Analysis of the MacBook Pro announcement from friend-of-the-blog John Garner:
Yesterday’s announcements about refreshing the high-end MacBook Pro models effectively gave away Apple’s plans on the less capable models. As I’ve mentioned multiple times, when you attack to disrupt an existing market, you do it at the low end. Notice how there were no significant announcements in the low end segments of the laptop models yesterday.
What Apple effectively did yesterday was to recapture their R&D expenses on Intel laptops by releasing models in a high margin segment, and left the medium- and low-end segments for its future A-series laptops. They
- kept the pro users happy with a new faster machine,
- made sure that the funds that they’d spent designing last year’s models which were never released because of failed Intel execution, and
- bought themselves about six months to get their new ARM chip models ready.
And if you looked closely at the announcement, you can see what technologies will feature in the future lower-end A-series models, i.e., 13.5″ 4k Retina Screen likely with Haptic Engine and TrueTone, much longer battery life (24-hour), 256-512GB SSD, 7nm six-core ARM chip with T2 chip built-in clocked at about 2GHz, two Thunderbolt 3 ports, and 8-16GB of RAM; priced at about $1000 USD. Performance measured with GeekBench 4 will likely be about 4500-5000 single core and 10-12000 with multiple cores.
Personally, I’m pleased because the new MacBook Pro finally offers me the RAM and the speed which will justify buying a new laptop. (Mine is actually 9 years old.) I aim to double RAM, storage, processor performance, and ideally screen resolution every time that I upgrade.
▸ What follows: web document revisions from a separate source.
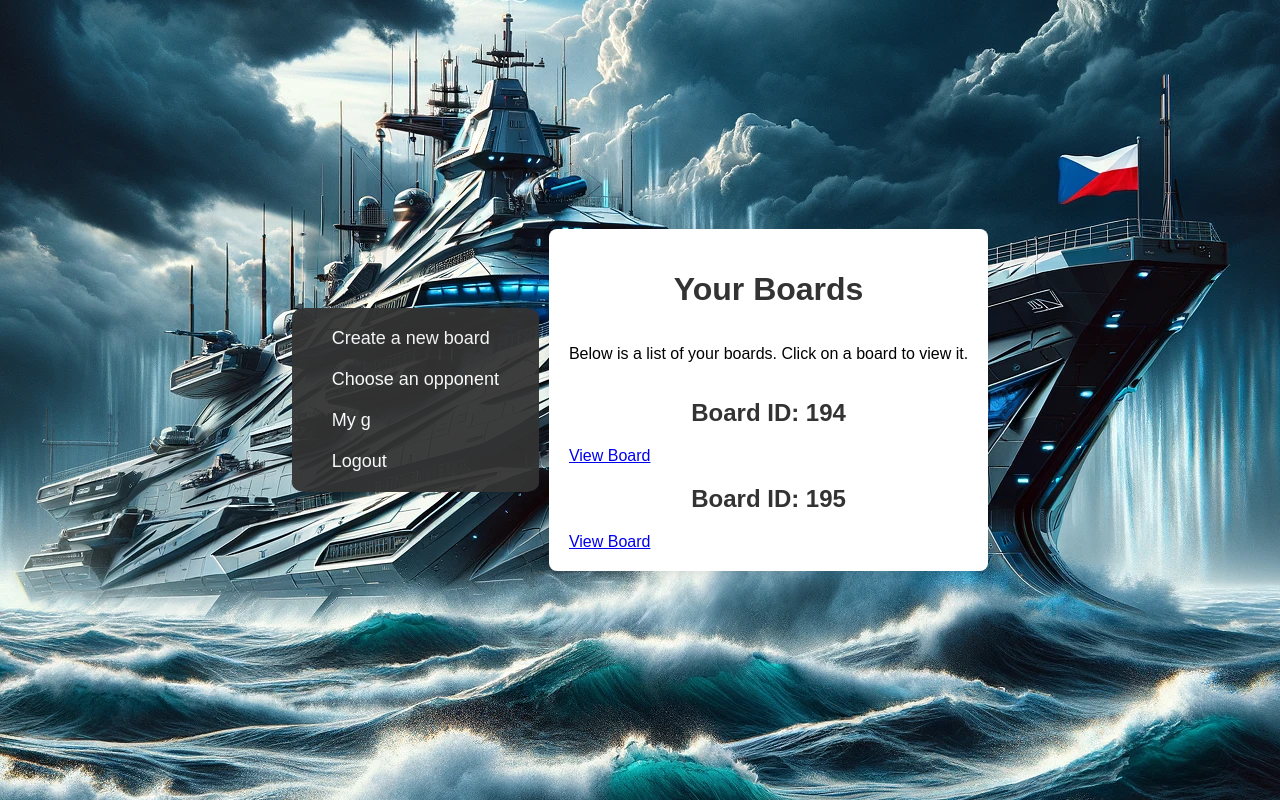
After one commit to KirillBorodinskiy/IntaProject, a Django app: page /board-list/ in a window 1280 px wide. The commit adds this page. Run offline with Django 5.2, Linux system fonts and the light colour scheme; a user stored in the database is signed in; data comes from the database, SQL or seed files in the repository; both versions use the stored data as it was after the commit.

```diff
--- a/project/application/static/application/styles.css
+++ b/project/application/static/application/styles.css
@@ -53,6 +53,7 @@ body {
     border-radius: 8px;
     box-shadow: 0 2px 10px rgba(0, 0, 0, 0.1);
     min-width: 30%;
+    max-height: 80%;
     display: flex;
     flex-direction: column;
     justify-content: center;
@@ -61,6 +62,11 @@ body {
 h2 {
     text-align: center;
     margin-bottom: 20px;
+    color: #333;
+}
+
+h1 {
+    text-align: center;
     color: #333;
 }
 
@@ -163,7 +169,10 @@ p a:hover {
     padding: 5px;
     text-align: center;
 }
-
+.board-list{
+    max-height: 80%;
+    overflow-y: scroll;
+}
 
 .block {
     width: 30px;
@@ -243,3 +252,36 @@ p a:hover {
 .missed {
     background-color: rgb(146, 212, 236);
 }
+
+.navbar {
+    background-color: #333;
+    padding: 10px 20px;
+    border-radius: 5%;
+    opacity: 0.95;
+    margin-right: 10px;
+}
+
+.navbar-menu {
+    list-style: none;
+    margin: 0;
+    padding: 0;
+}
+
+.navbar-item a {
+    text-decoration: none;
+    color: white;
+    font-size: 18px;
+    padding: 10px 20px;
+    display: block;
+    border-radius: 5px;
+}
+
+.navbar-item a:hover {
+    background-color: #555;
+    color: #fff;
+}
+
+.navbar-item a.active {
+    background-color: #007bff;
+    color: white;
+}
--- /dev/null
+++ b/project/application/templates/board-list.html
@@ -0,0 +1,37 @@
+{% load static %}
+<!DOCTYPE html>
+<html lang="en">
+<head>
+    <meta charset="UTF-8">
+    <meta name="viewport" content="width=device-width, initial-scale=1.0">
+    <title>Your games</title>
+    <link rel="stylesheet" href="{% static 'application/styles.css' %}">
+</head>
+<body>
+    <nav class="navbar">
+        <ul class="navbar-menu">
+            <li class="navbar-item">
+                <a href="{% url 'create_board' %}">Create a new board</a>
+                <a href="{% url 'connect_tables'%}">Choose an opponent</a>
+                <a href="{% url 'board_list'%}">My g</a>
+                <a href="{% url 'logout' %}">Logout</a>
+            </li>
+        </ul>
+    </nav>
+    <div class="container centerDiv">
+        <h1>Your Boards</h1>
+        <p>Below is a list of your boards. Click on a board to view it.</p>
+
+        <div class="board-list">
+            {% for board in boards %}
+                <div class="board-item">
+                    <h2>Board ID: {{ board.id }}</h2>
+                    <a href="{% url 'view_board' board.id %}" class="btn">View Board</a>
+                </div>
+            {% empty %}
+                <p>You have no boards.</p>
+            {% endfor %}
+        </div>
+    </div>
+</body>
+</html>
--- a/project/application/views.py
+++ b/project/application/views.py
@@ -6,6 +6,8 @@ from django.http import JsonResponse
 import json
 from .forms import ConnectTablesForm
 from django.contrib.auth.decorators import login_required
+from datetime import datetime
+from django.utils import timezone
 
 def connect_tables(request):
     if request.method == 'POST':
@@ -20,7 +22,8 @@ def connect_tables(request):
                 player_2=player_2_board.player,
                 current_turn=player_1_board.player,
                 player_1_board=player_1_board,
-                player_2_board=player_2_board
+                player_2_board=player_2_board,
+                updated_at=datetime.now()
             )
 
             player_1_board.in_game = True
@@ -54,6 +57,9 @@ def board_view(request, game_id):
     player_1 = game.player_1
     player_2 = game.player_2
 
+    if 'last_update_time' not in request.session:
+        request.session['last_update_time'] = game.updated_at.strftime('%Y-%m-%d %H:%M:%S')
+
     # Access ship positions directly from the TextField, converting to a list if needed
     board_1_data = eval(player_1_board.ship_positions) if player_1_board.ship_positions else []
     board_2_data = eval(player_2_board.ship_positions) if player_2_board.ship_positions else []
@@ -67,7 +73,8 @@ def board_view(request, game_id):
     # Pass the boards to the template
     return render(request, 'board.html', {'boards': {player_1: board_1, player_2: board_2}, 'rn': rn, 'rl': rl,'game_id':game_id, 'current_turn': game.current_turn.username})
 
-
+def start_page(request):
+    return render(request, 'start-page.html')
 
 def create_board(request):
     r = range(11)
@@ -101,6 +108,7 @@ def register(request):
     else:
         form = UserCreationForm()
     return render(request, 'registration/register.html', {'form': form})
+
 
 def update_board(request):
     if request.method == "POST":
@@ -138,6 +146,7 @@ def update_board(request):
                             game.current_turn=game.player_2
                         else:
                             game.current_turn=game.player_1
+                        game.updated_at=datetime.now()
                         game.save()
 
                     # Save the updated board data back to the Board instance
@@ -155,20 +164,22 @@ def update_board(request):
 
     return JsonResponse({'status': 'fail', 'error': 'Invalid request method.'}, status=405)
 
-def check_for_updates(request,game_id):
+def check_for_updates(request, game_id):
     game = get_object_or_404(Game, id=game_id)
 
     # Check if it's the current user's turn
     if game.current_turn == request.user:
-        return JsonResponse({'update': False})  # No update needed if it's their own turn
+        return JsonResponse({'update': False})
 
-    # Check if the opponent's board has been updated since the last check
-    last_update_time = request.session.get('last_update_time')
-    if last_update_time is None:
+    last_update_time_str = request.session.get('last_update_time')
+    if last_update_time_str is None:
         last_update_time = game.updated_at
+    else:
+        last_update_time = timezone.make_aware(datetime.strptime(last_update_time_str, '%Y-%m-%d %H:%M:%S'))
 
+    # Check if the game has been updated since the last check
     if game.updated_at > last_update_time:
-        request.session['last_update_time'] = game.updated_at
+        request.session['last_update_time'] = game.updated_at.strftime('%Y-%m-%d %H:%M:%S')
         return JsonResponse({'update': True})
     else:
         return JsonResponse({'update': False})
@@ -188,3 +199,19 @@ def save_board(request):
         return render(request, 'save-board.html', {'board': board})
     else:
         return HttpResponse("Invalid request method")
+
+@login_required
+def board_list(request):
+    # Get the current user
+    user = request.user
+
+    # Get all boards associated with the current user
+    boards = Board.objects.filter(player=user)
+
+    return render(request, 'board-list.html', {'boards': boards})
+
+@login_required
+def view_board(request, board_id):
+    board = get_object_or_404(Board, id=board_id, player=request.user)
+    # Assuming you want to render the board in some specific format
+    return render(request, 'view_board.html', {'board': board})
--- a/project/project/settings.py
+++ b/project/project/settings.py
@@ -26,7 +26,7 @@ SECRET_KEY = 'django-insecure-0v5g9o_ulc%@nt(u3fv3373eosx=(ox5j@3olf*6rp_lmj+#he
 DEBUG = True
 
 ALLOWED_HOSTS = []
-LOGIN_REDIRECT_URL = '/create-board/'
+LOGIN_REDIRECT_URL = '/start-page/'
 STATIC_URL = '/static/'
 
 # Application definition
--- a/project/project/urls.py
+++ b/project/project/urls.py
@@ -29,9 +29,12 @@ urlpatterns = [
     path('connect-tables/', views.connect_tables, name='connect_tables'),
     path('update-board/', views.update_board, name='update_board'),
     path('check_for_updates/<int:game_id>/', views.check_for_updates, name='check_for_updates'),
+    path('start-page/', views.start_page , name='start_page'),
+    path('board-list/', views.board_list, name='board_list'),
+    path('board-list/<int:board_id>/', views.view_board, name='view_board'),
 
     path("register/",views.register,name='register'),
     path('login/', auth_views.LoginView.as_view(), name='login'),
     path('accounts/login/', auth_views.LoginView.as_view(), name='login'),
-    path('logout/', auth_views.LogoutView.as_view(), name='logout'),
+    path('logout/', auth_views.LoginView.as_view(), name='logout'),
 ]
```
Also changed, not shown: project/application/templates/board.html (+10 -3 lines), project/application/templates/connect-tables.html (+10 -0 lines), project/application/templates/create-board.html (+10 -0 lines), project/application/templates/registration/logged_out.html (added, +10 -0 lines), project/application/templates/registration/login.html (+7 -3 lines), project/application/templates/save-board.html (+10 -0 lines), project/application/templates/start-page.html (added, +29 -0 lines), project/application/templates/view-board.html (added, +40 -0 lines), project/db.sqlite3.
I used to upgrade every 2-2.5 years; it’s been a long wait (but this 2009 MacBook Pro has also been a wonderful machine.)
My take: I got a little lost there in the geeky weeds, but sounds plausible to me.